In its underwhelming proposals to amend the Constitution, the Government appears to be taking a chance on the definition of “durable relationships” – while taking no chance at all on the possibility that a reference to “care in the home” could give rise to socioeconomic rights for those dependent on such care or their carers. The Government is luxuriating in the unpublished legal advice that it favours and ignoring, without compelling reasons, the more ambitious conclusions of a Citizens’ Assembly.

It is also disregarding the authoritative legal opinion of an independent NGO, Flac, that has worked for more than 50 years with people affected directly by the kinds of issues that the referendum could have addressed meaningfully.

Repeal of the provisions of the Constitution that ascribe to women idealised roles of motherhood and domesticity is long overdue. Even if the legal consequences of such sexist language are more apparent than real, the language itself is belittling, outmoded and, most definitely, patronising.

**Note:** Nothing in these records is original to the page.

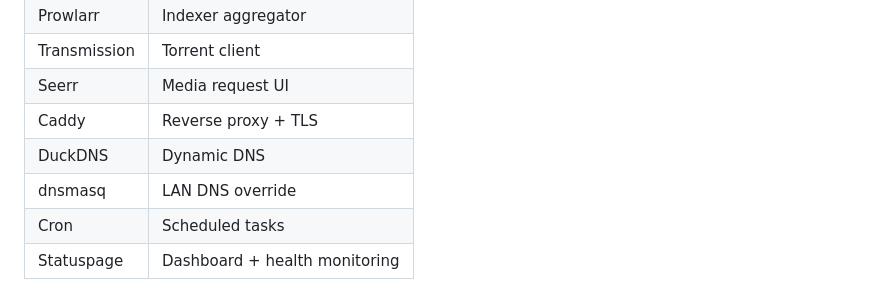
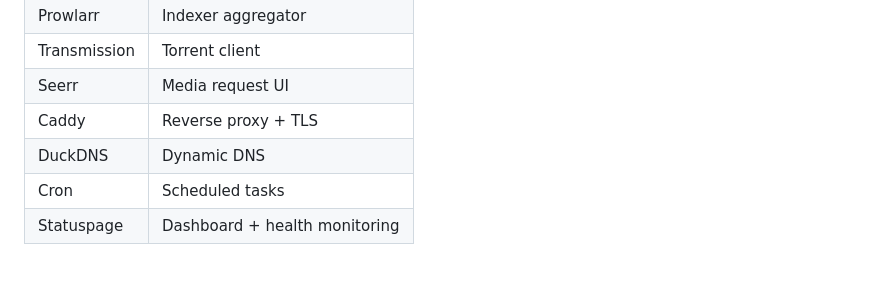
Before and after one commit to jlaszloe6/mediaserver, a Markdown page: README.md, the part around the change. Drawn GitHub-style.

Commit message:
Remove dnsmasq from README: 10 services
Co-Authored-By: Claude Opus 4.6 (1M context) <noreply@anthropic.com>

```diff
--- a/README.md
+++ b/README.md
@@ -37,7 +37,6 @@ Delete from Jellyfin ──► jellyfin-cleanup.sh ─────────
 | Seerr | Media request UI |
 | Caddy | Reverse proxy + TLS |
 | DuckDNS | Dynamic DNS |
-| dnsmasq | LAN DNS override |
 | Cron | Scheduled tasks |
 | Statuspage | Dashboard + health monitoring |
 
```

Few lawyers, apart from some traditionalists, would lose sleep over repeal of the “women in the home” provision. Many would prefer deletion of constitutional “vibes” altogether. Whatever replacement words should be used instead of the repealed provisions of article 41 will depend on your level of constitutional ambition.

If you buy into the dogma that socioeconomic rights have no place in the Constitution, it should not be beyond your tolerance level to vote for an expression of constitutional gratitude devoid of legal consequence by way of a tokenistic reference to “care in the home”. That is all that the Government is asking of those who become apoplectic at the mere hint of interference with the processes of redistribution by an unelected judiciary supposedly straining at the leash to redistribute the wealth. This model of judicially enforceable socioeconomic rights or “minimum core obligations” annoys unelected officials as much as it concerns some ideologically-driven politicians, even if it’s often presented as a caricature.

By inserting article 42B recognising “care in the home” while repealing the references to “women in the home” we are substituting one form of patronising recognition in our Constitution for another, without the excuse that it’s 1937. This is an unconscionable bargain and an empty formula. Although “striving to support” will, no doubt, be oversold as an incremental gain, it is no more than a replacement vibe.

It can, of course, be argued that something stronger within the confines of the family provisions of the Constitution might have no material impact on the lives of those in receipt of care and their carers, but why settle for so little? Ideally, issues such as this should be dealt with under the equality provision of the Constitution, a provision laced with antiquated language and no less in need of what the Taoiseach would call “constitutional catch-up”.

When it comes to socioeconomic rights, we still see the public interest as commensurate with the parsimony of the public purse. The drafters of the Constitution hooked their coherence on Catholic social teaching, perhaps seeing some dignity in charity. We should no longer pass off charity as rights.

The expansion of family rights, which is welcome in principle, to include “durable relationships” is a gift to those hungry for a culture war, in which the possible but implausible fuels a tendentious discourse that delights some media driven by controversy, cacophony and clicks. The early focus on polygamy and “throuples”, never mind polyamory, is instructive. If anyone thinks this is trivial, remember how the red herring of surrogacy continued to be discussed in the marriage equality referendum after the Referendum Commission said it was irrelevant.

Donncha O’Connell is an established professor of law in the School of Law, University of Galway